Q4: I have lots of legacy code and no tests, how do I start?
This is an easy one. Just write your first test.
To help with this process here are some things that I’ve used with my own code to help me get unit testing started.
Book: Working Effectively with Legacy Code by Michael Feathers
“Get more out of your legacy systems: more performance, functionality, reliability, and manageability
Is your code easy to change? Can you get nearly instantaneous feedback when you do change it? Do you understand it? If the answer to any of these questions is no, you have legacy code, and it is draining time and money away from your development efforts.
In this book, Michael Feathers offers start-to-finish strategies for working more effectively with large, untested legacy code bases. This book draws on material Michael created for his renowned Object Mentor seminars: techniques Michael has used in mentoring to help hundreds of developers, technical managers, and testers bring their legacy systems under control.

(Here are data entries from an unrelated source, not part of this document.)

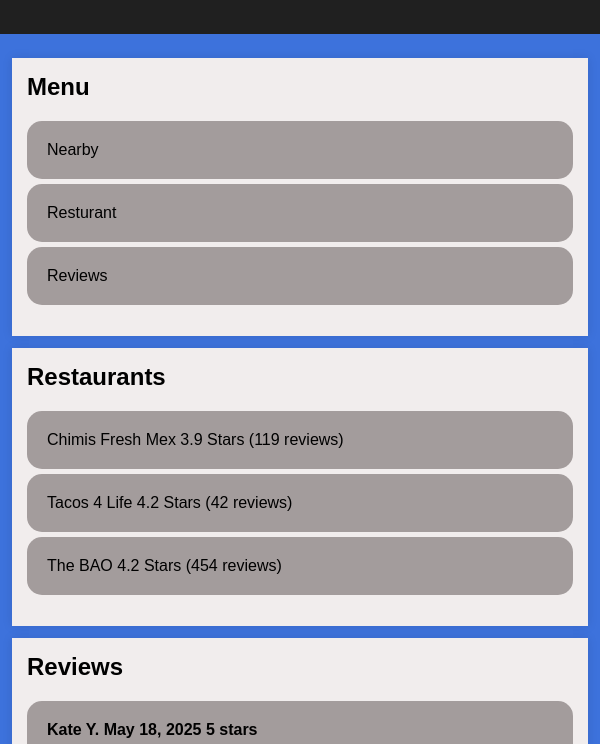
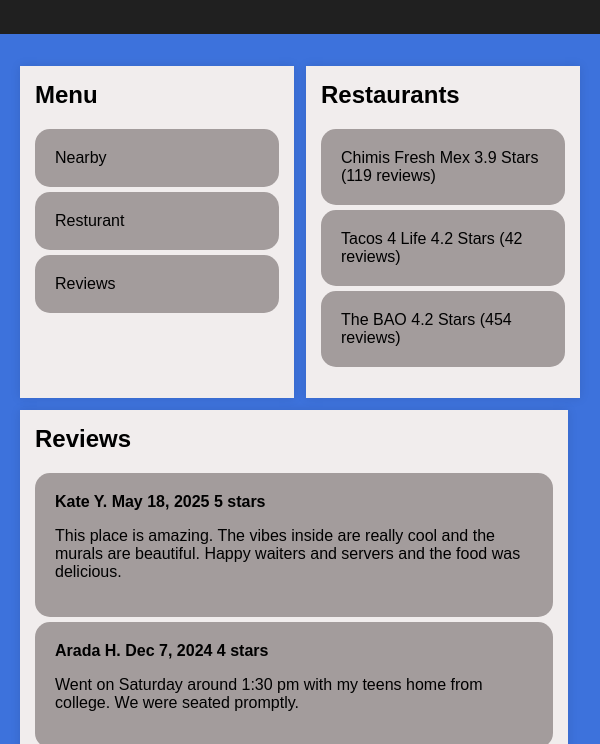
Before and after one commit to j-heitz/WebTechHMW2, a plain HTML site: page index.html in a window 600 px wide. Shown: the part 56-800 px from the top of the page. Drawn offline with Linux system fonts and the light colour scheme.

Commit message:
Fixed resizing

```diff
--- a/index.html
+++ b/index.html
@@ -3,6 +3,7 @@
   <head>
     <title>SLUview</title>
     <link rel="stylesheet" href="slu.css">
+    <meta name="viewport" content="width=device-width, initial-scale=1.0">
   </head>
   <body>
     <header>
--- a/slu.css
+++ b/slu.css
@@ -8,16 +8,14 @@ header, footer {
   background-color: #202020; color: white; text-align: center; padding: 1em 0;
 }
 .wrap {
-  display: flex; justify-content: space-between; flex-wrap: wrap; padding: 20px; max-width: 1500px; margin: 12px auto;
+  display: flex; flex-wrap: wrap; gap: 12px; padding: 20px; max-width: 1500px; margin: 12px auto;
 }
 .col {
-  background-color: #f1eded; padding: 15px; box-shadow: 0 0 10px #0000001a;
+  background-color: #f1eded; padding: 15px; box-shadow: 0 0 10px #0000001a; flex: 1 1 100%;
 }
 .left, .right {
-  width: 20%;
 }
 .center {
-  width: 55%;
 }
 h1, h2 {
   margin-top: 0;
@@ -32,12 +30,10 @@ ul li {
   clear: both;
 }
 
-@media (max-width: 920px) {
-  .left, .center { width: 48%; }
-  .right { width: 100%; margin-top: 12px; }
+@media (min-width: 600px) {
+  .col { flex: 1 1 48%; }
 }
 
-@media (max-width: 600px) {
-  .left, .center, .right { width: 100%; margin: 0 0 12px 0; }
-  .wrap { padding: 12px; }
+@media (min-width: 920px) {
+  .col { flex: 1 1 30%; }
 }
```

The topics covered include
- Understanding the mechanics of software change: adding features, fixing bugs, improving design, optimizing performance
- Getting legacy code into a test harness
- Writing tests that protect you against introducing new problems
- Techniques that can be used with any language or platform—with examples in Java, C++, C, and C#
- Accurately identifying where code changes need to be made
- Coping with legacy systems that aren’t object-oriented
- Handling applications that don’t seem to have any structure
This book also includes a catalog of twenty-four dependency-breaking techniques that help you work with program elements in isolation and make safer changes.”
– Back cover of book from Amazon.com
This is the one book that I recommend to my customers that are starting out with Unit Testing. It has practical advice and techniques on how to make untestable-code testable.
Tool: Pex and Moles from Microsoft Research
“Pex and Moles are Visual Studio 2010 Power Tools that help Unit Testing .NET applications.
Pex automatically generates test suites with high code coverage. Right from the Visual Studio code editor, Pex finds interesting input-output values of your methods, which you can save as a small test suite with high code coverage. Microsoft Pex is a Visual Studio add-in for testing .NET Framework applications.
Moles allows to replace any .NET method with a delegate. The Fakes Framework in Visual Studio 11 is the next generation of Moles & Stubs, and will eventually replace it. Moles supports unit testing by providing isolation by way of detours and stubs. The Moles framework is provided with Pex, or can be installed by itself as a Microsoft Visual Studio add-in.”
– Microsoft Research – Pex and Moles page
The great thing about Pex is that it will generate test cases for all of your boundary conditions. It is very thorough. In fact, if your code can pass a full set of Pex-generated tests, it is robust indeed.
So to wrap it all up…
- You want to write unit tests to save yourself from injecting bugs into existing code while making changes or refactoring code.
- To determine the minimum number of unit tests for a given method, run the Code Metrics on your assembly or Solution and review the Cyclomatic Complexity metric for your method.
- Cyclomatic Complexity does not give the total number of tests needed. It does not take into account boundary conditions for a given algorithm or formula, only the decision points in the code.
- To determine how much of your code is being exercised by your unit tests, turn on Code Coverage and review the metrics for your methods.
- To visually determine which code paths weren’t hit in a method, turn on Code Coverage Coloring.
- If you don’t currently have any unit tests, start by writing one, then one more, then one more.
- An excellent book is Michael Feathers’ Working Effectively with Legacy Code.
- Download and try out Pex and Moles from Microsoft Research
Table of Contents for this series.